Problem details
Every line below that includes the word "display" needs to be copied.

[Front-end code change data]
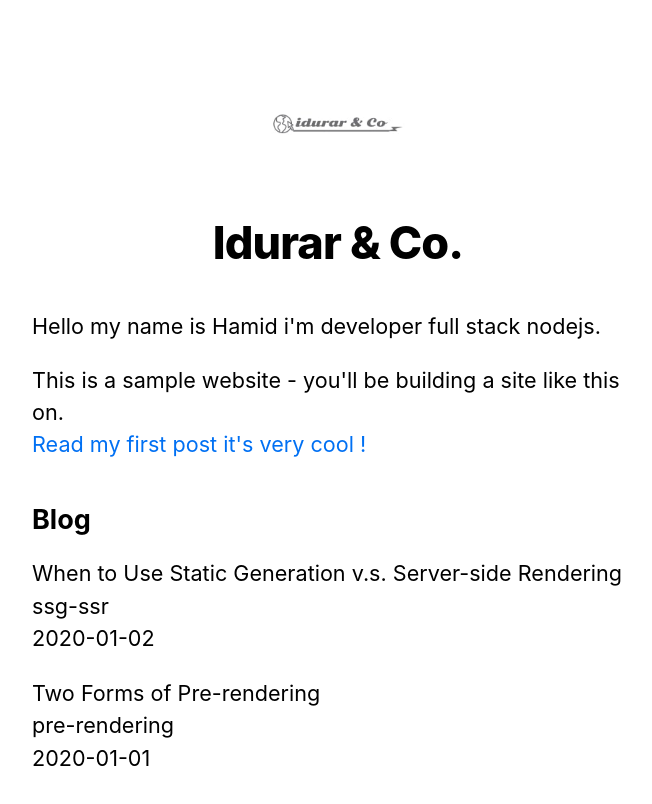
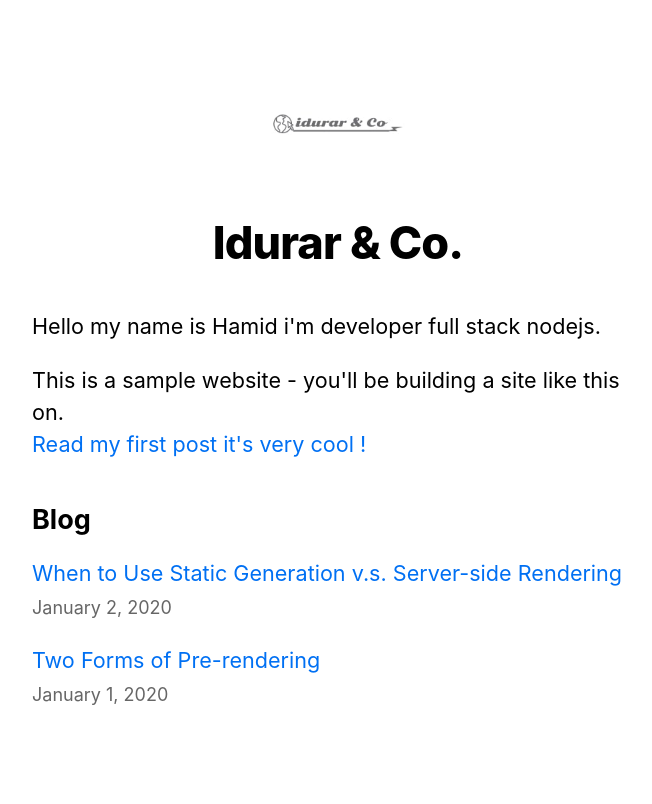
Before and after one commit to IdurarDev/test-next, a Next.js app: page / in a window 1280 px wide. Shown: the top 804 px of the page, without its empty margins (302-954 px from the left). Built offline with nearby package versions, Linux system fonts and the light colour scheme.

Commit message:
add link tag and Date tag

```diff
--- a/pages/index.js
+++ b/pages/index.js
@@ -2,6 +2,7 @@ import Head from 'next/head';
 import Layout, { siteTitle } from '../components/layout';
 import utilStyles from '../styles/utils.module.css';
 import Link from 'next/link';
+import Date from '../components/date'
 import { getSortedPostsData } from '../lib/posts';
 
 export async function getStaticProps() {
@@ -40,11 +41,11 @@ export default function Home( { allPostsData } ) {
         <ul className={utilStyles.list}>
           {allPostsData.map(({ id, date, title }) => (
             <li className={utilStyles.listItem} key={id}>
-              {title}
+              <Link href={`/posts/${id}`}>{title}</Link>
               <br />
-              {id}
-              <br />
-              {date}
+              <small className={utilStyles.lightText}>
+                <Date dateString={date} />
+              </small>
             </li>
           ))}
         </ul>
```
---
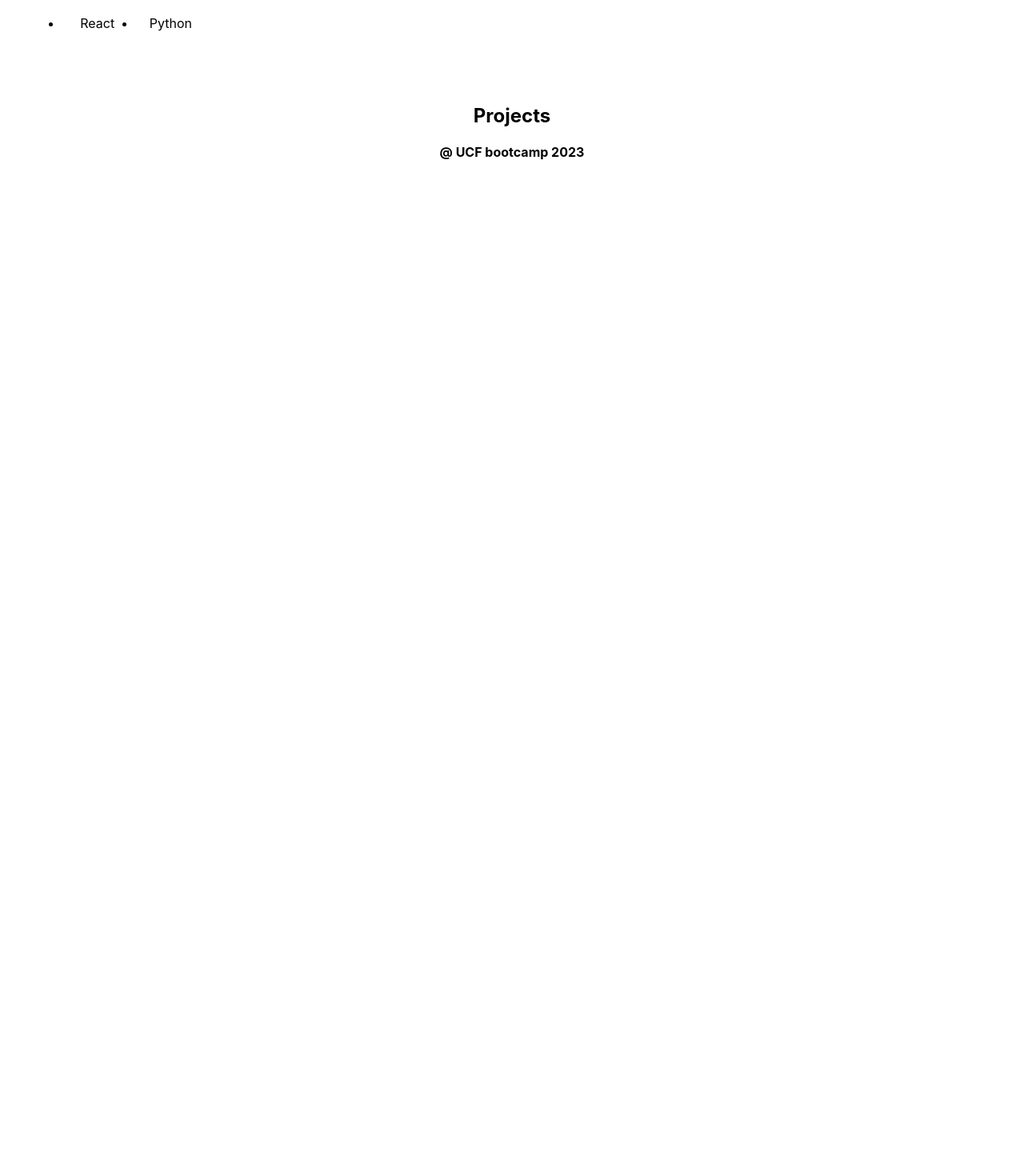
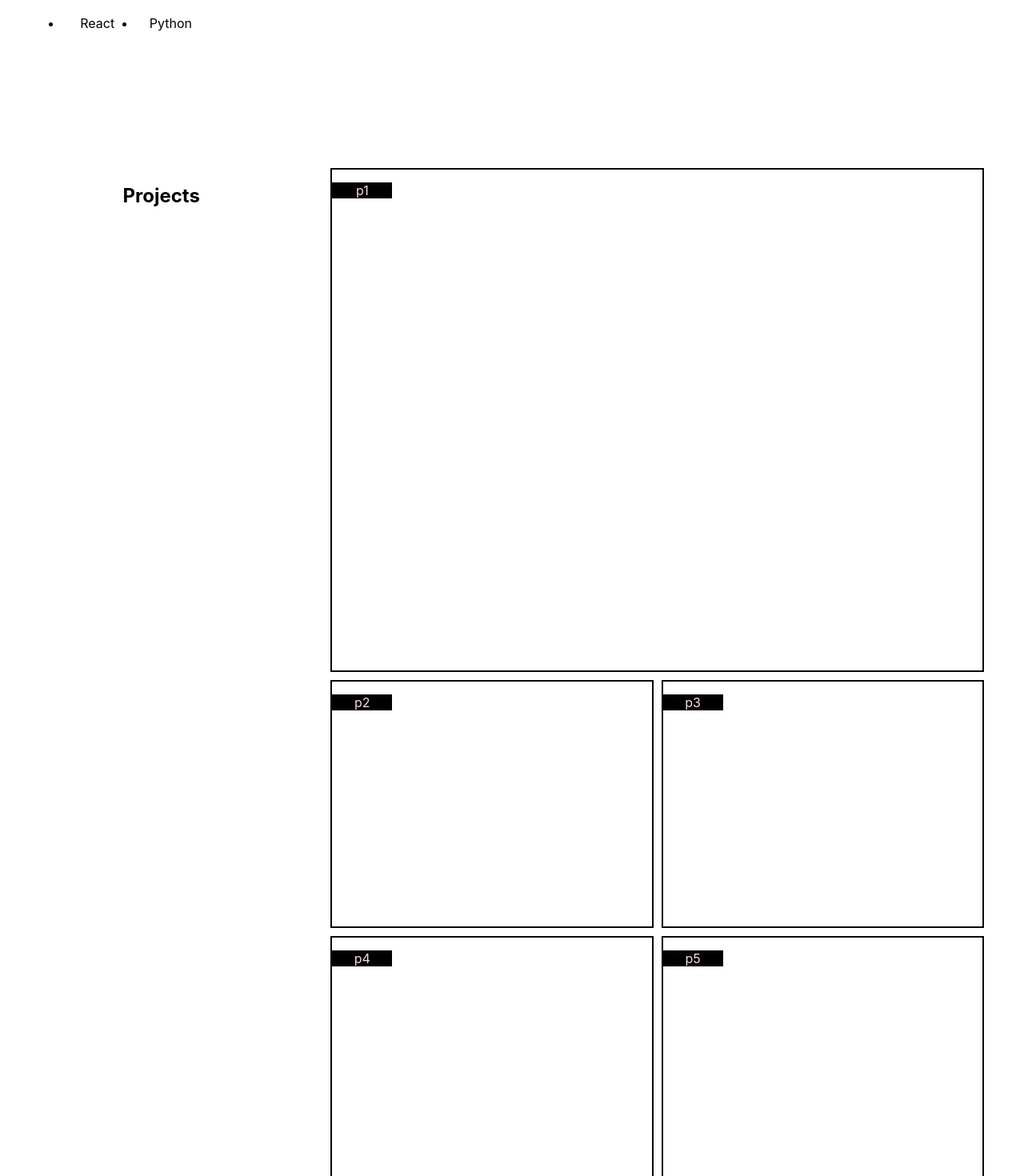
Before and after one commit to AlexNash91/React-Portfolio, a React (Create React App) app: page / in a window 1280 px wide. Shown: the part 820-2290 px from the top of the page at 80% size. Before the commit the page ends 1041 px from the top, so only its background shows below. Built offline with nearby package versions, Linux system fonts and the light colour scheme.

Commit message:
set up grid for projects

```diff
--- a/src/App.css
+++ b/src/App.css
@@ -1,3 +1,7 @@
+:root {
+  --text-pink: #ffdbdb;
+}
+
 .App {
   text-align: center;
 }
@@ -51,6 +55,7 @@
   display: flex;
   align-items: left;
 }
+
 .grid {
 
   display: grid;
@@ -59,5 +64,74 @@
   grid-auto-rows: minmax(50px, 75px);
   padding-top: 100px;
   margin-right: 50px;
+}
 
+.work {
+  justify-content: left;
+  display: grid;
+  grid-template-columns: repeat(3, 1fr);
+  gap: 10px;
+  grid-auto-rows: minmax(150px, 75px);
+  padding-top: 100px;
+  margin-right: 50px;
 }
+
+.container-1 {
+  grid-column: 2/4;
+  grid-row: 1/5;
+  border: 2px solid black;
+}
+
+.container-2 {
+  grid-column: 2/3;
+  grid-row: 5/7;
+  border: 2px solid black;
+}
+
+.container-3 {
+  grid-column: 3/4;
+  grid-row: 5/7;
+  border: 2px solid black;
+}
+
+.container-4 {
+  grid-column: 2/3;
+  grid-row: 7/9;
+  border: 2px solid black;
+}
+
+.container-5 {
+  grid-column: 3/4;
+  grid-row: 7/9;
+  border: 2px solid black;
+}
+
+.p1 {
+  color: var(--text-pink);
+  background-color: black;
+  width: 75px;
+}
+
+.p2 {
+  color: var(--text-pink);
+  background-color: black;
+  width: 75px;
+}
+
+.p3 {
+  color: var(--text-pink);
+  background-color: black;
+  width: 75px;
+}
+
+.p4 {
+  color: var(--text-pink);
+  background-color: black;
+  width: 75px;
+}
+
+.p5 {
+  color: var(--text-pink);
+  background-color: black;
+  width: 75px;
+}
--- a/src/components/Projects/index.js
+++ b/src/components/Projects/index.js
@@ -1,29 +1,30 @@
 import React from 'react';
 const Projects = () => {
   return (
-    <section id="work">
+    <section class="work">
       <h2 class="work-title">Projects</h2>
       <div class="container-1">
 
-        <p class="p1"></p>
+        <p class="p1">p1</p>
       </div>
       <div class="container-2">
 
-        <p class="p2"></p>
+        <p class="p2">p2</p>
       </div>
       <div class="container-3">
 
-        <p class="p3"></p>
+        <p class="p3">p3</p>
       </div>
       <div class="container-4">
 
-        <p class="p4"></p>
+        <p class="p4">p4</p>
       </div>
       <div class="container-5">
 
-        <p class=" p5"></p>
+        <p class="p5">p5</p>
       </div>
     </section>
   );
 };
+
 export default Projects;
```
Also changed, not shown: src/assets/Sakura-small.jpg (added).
* * *
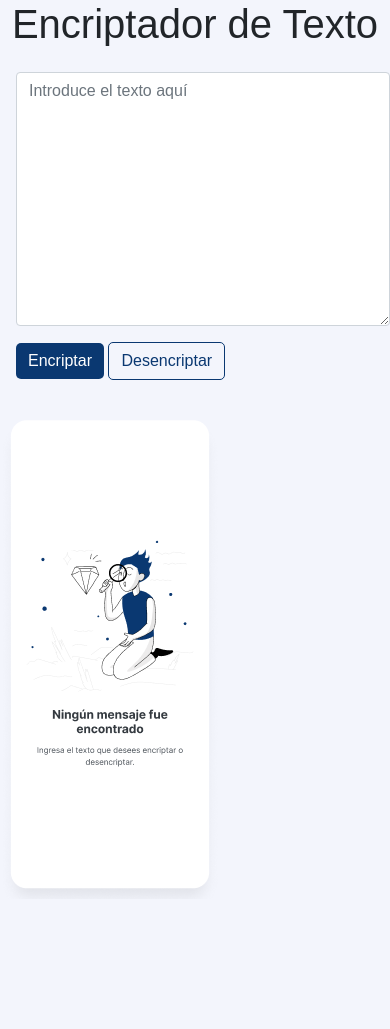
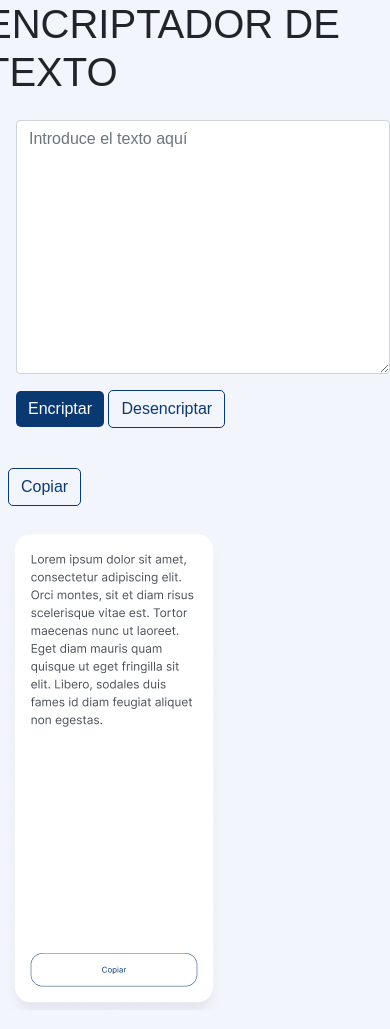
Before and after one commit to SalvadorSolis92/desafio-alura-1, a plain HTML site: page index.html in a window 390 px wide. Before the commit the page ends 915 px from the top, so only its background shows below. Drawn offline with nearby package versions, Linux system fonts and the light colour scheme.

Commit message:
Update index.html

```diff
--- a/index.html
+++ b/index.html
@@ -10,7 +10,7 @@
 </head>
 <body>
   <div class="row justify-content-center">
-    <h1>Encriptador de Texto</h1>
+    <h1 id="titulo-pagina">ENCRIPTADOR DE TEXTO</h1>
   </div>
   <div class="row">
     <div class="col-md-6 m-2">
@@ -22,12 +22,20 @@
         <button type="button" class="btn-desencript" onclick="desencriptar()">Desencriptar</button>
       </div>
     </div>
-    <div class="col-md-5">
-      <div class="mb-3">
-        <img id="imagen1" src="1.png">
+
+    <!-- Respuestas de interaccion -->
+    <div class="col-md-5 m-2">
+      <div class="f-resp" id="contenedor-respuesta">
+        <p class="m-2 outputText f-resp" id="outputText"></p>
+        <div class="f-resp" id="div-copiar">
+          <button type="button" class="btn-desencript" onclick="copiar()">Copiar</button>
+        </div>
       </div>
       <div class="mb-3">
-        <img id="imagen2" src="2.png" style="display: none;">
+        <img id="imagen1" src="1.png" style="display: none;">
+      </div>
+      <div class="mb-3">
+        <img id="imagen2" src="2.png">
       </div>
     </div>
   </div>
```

Reply to the task
   display: flex;
   display: grid;
+  display: grid;
-        <img id="imagen2" src="2.png" style="display: none;">
+        <img id="imagen1" src="1.png" style="display: none;">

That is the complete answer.